Stanford University confirmed Wednesday that the institution was gifted funds from entities connected to FTX and that it's working to return all the money it received from the now-bankrupt cryptocurrency exchange and its affiliates.
The move comes after current FTX leadership sued the parents of co-founder and former CEO Sam Bankman-Fried, both longtime Stanford law professors, in order to claw back funds and alleged that the pair ordered millions of dollars from their son's former entities to the university.
"Stanford received gifts from the FTX Foundation and FTX-related companies largely for pandemic-related prevention and research," a Stanford spokesperson said in a statement. "We have been in discussions with attorneys for the FTX debtors to recover these gifts and we will be returning the funds in their entirety."
The debtors of FTX and sister hedge fund Alameda Research filed a complaint Monday in federal bankruptcy court, accusing Bankman-Fried's father, Joseph Bankman, and mother, Barbara Fried, of exploiting "their access and influence within the FTX enterprise to enrich themselves, directly and indirectly, by millions of dollars, and knowingly at the expense of the debtors."
The plaintiffs allege that Bankman directed some $5.5 million to be donated to Stanford, his employer at the time, and Fried was successful in having tens of millions of dollars from her son's companies donated to MTG, a political action committee she co-founded.
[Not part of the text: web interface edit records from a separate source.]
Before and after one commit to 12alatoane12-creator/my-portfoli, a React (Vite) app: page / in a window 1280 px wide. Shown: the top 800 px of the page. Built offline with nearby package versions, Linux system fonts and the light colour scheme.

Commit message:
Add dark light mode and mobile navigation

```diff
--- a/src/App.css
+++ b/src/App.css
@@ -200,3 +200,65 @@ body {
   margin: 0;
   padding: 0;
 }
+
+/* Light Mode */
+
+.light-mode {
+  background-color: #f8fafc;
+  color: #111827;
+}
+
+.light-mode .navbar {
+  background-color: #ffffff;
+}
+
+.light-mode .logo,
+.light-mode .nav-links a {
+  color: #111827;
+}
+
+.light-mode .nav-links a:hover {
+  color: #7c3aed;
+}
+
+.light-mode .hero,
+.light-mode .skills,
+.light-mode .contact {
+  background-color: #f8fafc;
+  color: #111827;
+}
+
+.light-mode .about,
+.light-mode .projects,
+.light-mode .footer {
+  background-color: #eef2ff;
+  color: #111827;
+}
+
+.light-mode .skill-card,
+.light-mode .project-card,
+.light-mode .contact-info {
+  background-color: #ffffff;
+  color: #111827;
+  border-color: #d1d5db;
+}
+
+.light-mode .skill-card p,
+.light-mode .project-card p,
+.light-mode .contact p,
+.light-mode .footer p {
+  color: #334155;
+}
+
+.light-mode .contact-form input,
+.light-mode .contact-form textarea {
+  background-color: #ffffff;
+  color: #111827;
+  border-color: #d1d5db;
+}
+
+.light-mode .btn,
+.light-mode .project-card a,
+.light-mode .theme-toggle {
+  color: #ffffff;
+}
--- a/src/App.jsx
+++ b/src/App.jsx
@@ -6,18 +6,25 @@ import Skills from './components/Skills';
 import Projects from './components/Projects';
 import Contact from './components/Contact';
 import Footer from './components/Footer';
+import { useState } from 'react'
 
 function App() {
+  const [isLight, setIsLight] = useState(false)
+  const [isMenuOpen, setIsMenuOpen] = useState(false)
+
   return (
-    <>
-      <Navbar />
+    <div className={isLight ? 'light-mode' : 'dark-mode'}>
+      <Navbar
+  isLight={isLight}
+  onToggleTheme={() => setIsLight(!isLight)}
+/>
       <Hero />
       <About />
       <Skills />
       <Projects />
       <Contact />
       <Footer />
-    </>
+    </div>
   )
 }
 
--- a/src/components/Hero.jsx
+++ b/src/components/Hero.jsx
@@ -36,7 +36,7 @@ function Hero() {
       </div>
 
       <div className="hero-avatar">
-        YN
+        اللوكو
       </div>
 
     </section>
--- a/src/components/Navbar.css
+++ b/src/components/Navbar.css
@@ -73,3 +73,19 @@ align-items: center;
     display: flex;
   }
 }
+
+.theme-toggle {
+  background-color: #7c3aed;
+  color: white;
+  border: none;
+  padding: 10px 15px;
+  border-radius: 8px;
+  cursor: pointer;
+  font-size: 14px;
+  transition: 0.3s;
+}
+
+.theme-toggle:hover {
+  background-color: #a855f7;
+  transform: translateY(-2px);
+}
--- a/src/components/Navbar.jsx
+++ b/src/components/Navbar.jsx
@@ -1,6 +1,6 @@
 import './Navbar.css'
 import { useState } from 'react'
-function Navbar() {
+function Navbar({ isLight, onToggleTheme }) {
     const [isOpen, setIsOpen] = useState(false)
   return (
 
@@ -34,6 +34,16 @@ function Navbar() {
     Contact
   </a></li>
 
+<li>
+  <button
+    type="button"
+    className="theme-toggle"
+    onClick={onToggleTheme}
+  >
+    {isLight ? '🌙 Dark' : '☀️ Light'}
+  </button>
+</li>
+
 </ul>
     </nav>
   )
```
FTX debtors also allege Bankman and Fried personally accepted $10 million gifted from their son in early 2022 that originated from Alameda and were deeded a $16.4 million property in the Bahamas that was paid for with funds from FTX Trading.
Bankman and Fried's attorneys, Sean Hecker and Michael Tremonte, said in a joint statement that FTX's claims were "completely false" and that the new lawsuit was a waste of money that could be returned to FTX customers.
"This is a dangerous attempt to intimidate Joe and Barbara and undermine the jury process just days before their child’s trial begins," Hecker and Tremonte said.
Bankman-Fried has been charged with several federal crimes related to the collapse of his crypto empire, including securities fraud and looting the platform for personal gain. The former CEO has pleaded not guilty to all charges and is currently incarcerated as he prepares for his trial, which is set to begin next month.
Neither Bankman nor Fried have been charged with any crimes.
Reuters contributed to this report.